Earlier this week, Nixon woke up around 5:00 a.m. crying. As I picked him up out of his bed, his long legs were freezing. The temperature in Phoenix had dropped, and he loves to sleep with just an overnight pull-up. He has four blankets on his bed but usually ends up sleeping on top of them.
I carried him into our room, and he snuggled under the covers. This has happened a handful of times since he was a baby. Once he is awake, he does not go back to sleep. But this morning, he snuggled in, put his head in my arms, and went back to sleep.
I felt lucky for this moment. I had hoped many times in the past that Nixon would fall back asleep, and I could get 45 extra minutes of rest. This morning I listened to him sleep, our dog Marty snuggled up next to him, and his wild brown hair hung in his face.
I did not go back to sleep. I took in the moment, soaked it in.
I have learned to appreciate, in our unique parenting journey, to soak in the rare and swift moments when things feel the way I imagined parenting would.
Nixon has never woken me up by running and jumping on our bed, yelling, “Mom”. He has never called me over and over from the other room. After a day of school, he hasn’t run to my arms to tell me about a new friend he made or a completed project.
At least not yet. I had imagined these moments when I thought about mothering.

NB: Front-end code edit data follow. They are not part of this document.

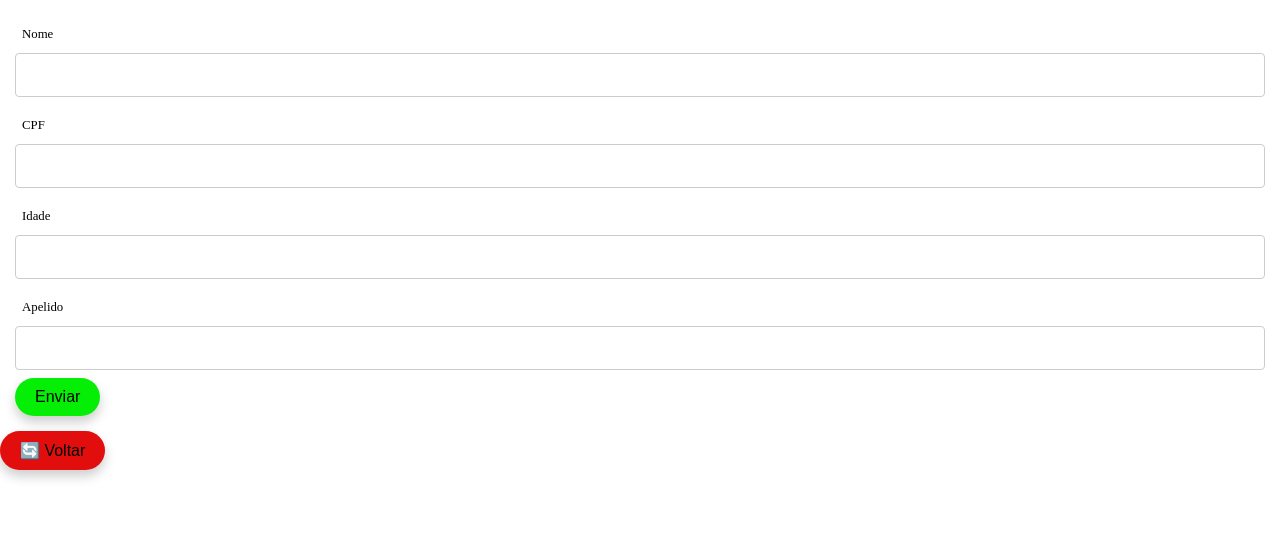
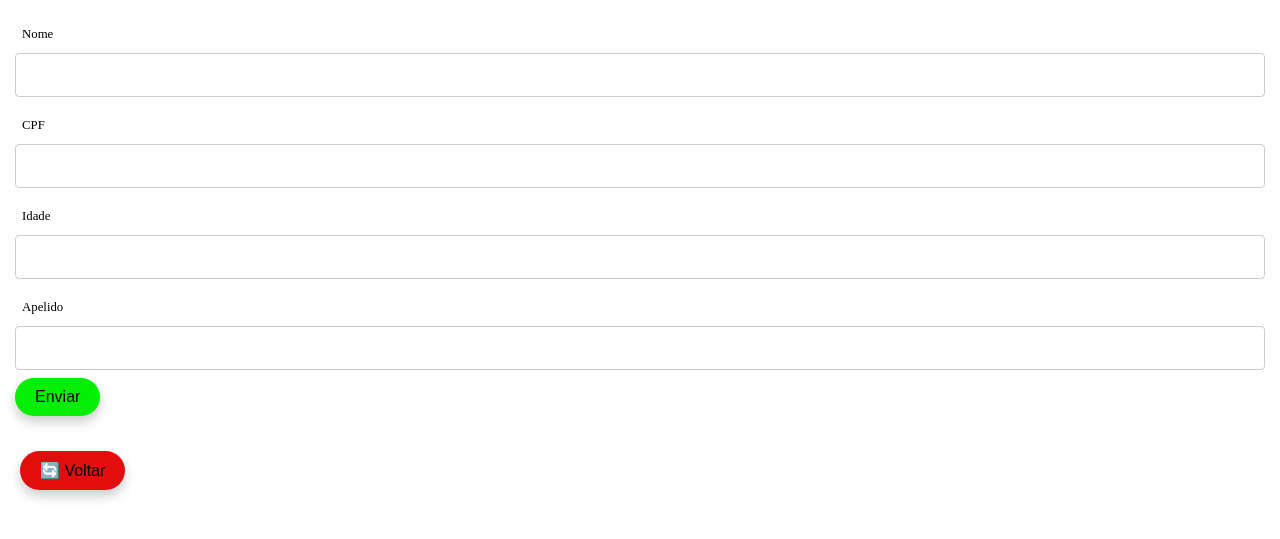
Before and after one commit to PC-Pedro/Comunicacao, a PHP site: page /form.php in a window 1280 px wide. Shown: the part 141-680 px from the top of the page. Run offline with PHP 8.4, Linux system fonts and the light colour scheme.

Commit message:
#main# Atualização

```diff
--- a/agenda.css
+++ b/agenda.css
@@ -63,6 +63,7 @@ input[type=submit] {
     background-color: rgb(5, 238, 5);
     color: #000000;
     border: none;
+    float: center;
     border-radius: 30px;
     cursor: pointer;
     text-decoration: none;
@@ -98,6 +99,7 @@ input[type=button], button {
     background-color: rgb(226, 14, 14);
     color: #000000;
     border: none;
+    margin: 20px;
     border-radius: 30px;
     cursor: pointer;
     text-decoration: none;
```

In the night, Nixon has called for me, requesting me to hold him for a couple of minutes longer. He has given me a half-grin when I asked him how his school day was. He has requested a daily trip for a simple ice cream cone on his ride home from his therapy program over and over.
He has surprised me with his soul filled with adventure. Not afraid to swim in cold creek water, run up a hiking trail with the rocks falling below him, and walk into the woods like a lead character in a children’s book.
He loves his brown hair falling in his face as he submerges his face underwater. I worry that it blocks his vision and tuck it behind his ears, which he protests by swiftly removing it.
He often calls for his sister when we leave the house, knowing she is left behind. Something that shocked me the first time he did it. Recognizing that she wouldn’t be by his side as he went off to his program.
He loves pizza, dinosaurs, sand flowing through his hands, baths, and water.
I have learned that it can feel how I imagined parenting to be, even if the circumstances of what it looks like are different.
I realize that no parent knows who their children are going to be before they are born. And no parent knows what kind of parenting they are going to need to do before they have children.
My heart sings when he asks for something over and over again because it took him four years to learn how to request something verbally. My heart runs to him when he calls me in the night because I know he needs his Mom to comfort him. My heart is filled with pride when I see a tiny half grin when I ask him about his day. Even if he does not yet know how to answer my question, he knows I will continue to ask until he is ready.
I will soak up each moment because it does feel the way I imagined it would.
Our book is not written. I am surprised at how we are writing our story each day. I am happy to have these moments, and that autism has made me open my eyes to feel each one carefully. Because they are our moments, maybe he won’t remember that morning, but I know I will.